Work instructions>
Among the records below, find the lines with the word "Calc" and copy them.

Exercise inputs>

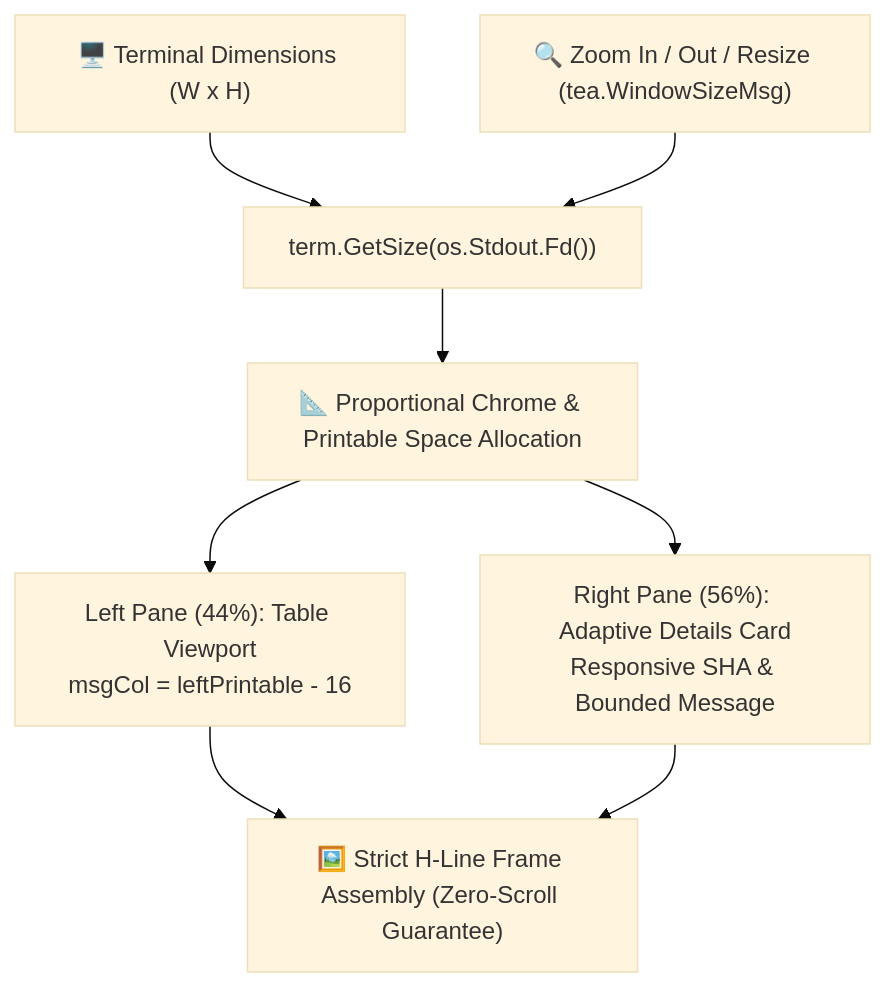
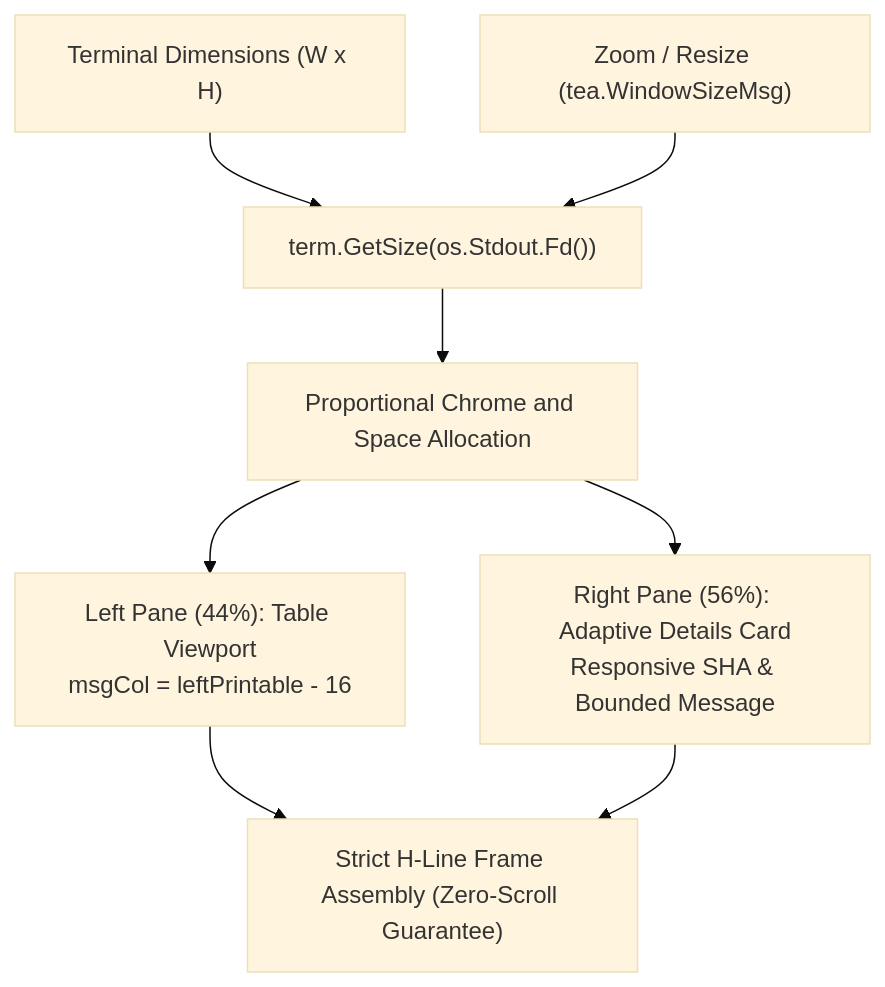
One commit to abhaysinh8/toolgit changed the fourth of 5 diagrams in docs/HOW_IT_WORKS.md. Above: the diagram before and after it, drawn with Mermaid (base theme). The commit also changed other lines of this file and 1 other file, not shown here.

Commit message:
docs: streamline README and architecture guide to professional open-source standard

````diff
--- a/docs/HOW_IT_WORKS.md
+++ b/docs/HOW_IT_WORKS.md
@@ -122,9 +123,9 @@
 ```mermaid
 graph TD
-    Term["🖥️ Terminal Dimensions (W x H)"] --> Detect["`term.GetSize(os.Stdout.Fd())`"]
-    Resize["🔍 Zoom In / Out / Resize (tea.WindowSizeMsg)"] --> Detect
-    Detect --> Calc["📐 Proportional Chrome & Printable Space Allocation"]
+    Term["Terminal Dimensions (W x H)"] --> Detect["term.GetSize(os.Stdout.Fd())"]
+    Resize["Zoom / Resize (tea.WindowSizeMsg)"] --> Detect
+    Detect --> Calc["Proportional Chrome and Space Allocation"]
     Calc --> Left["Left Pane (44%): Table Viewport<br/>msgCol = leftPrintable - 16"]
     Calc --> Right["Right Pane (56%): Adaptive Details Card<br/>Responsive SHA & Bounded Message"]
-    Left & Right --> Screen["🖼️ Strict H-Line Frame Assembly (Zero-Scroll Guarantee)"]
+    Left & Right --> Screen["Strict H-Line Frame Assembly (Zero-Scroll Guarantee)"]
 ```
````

Problem solution>
-    Detect --> Calc["📐 Proportional Chrome & Printable Space Allocation"]
+    Detect --> Calc["Proportional Chrome and Space Allocation"]
     Calc --> Left["Left Pane (44%): Table Viewport<br/>msgCol = leftPrintable - 16"]
     Calc --> Right["Right Pane (56%): Adaptive Details Card<br/>Responsive SHA & Bounded Message"]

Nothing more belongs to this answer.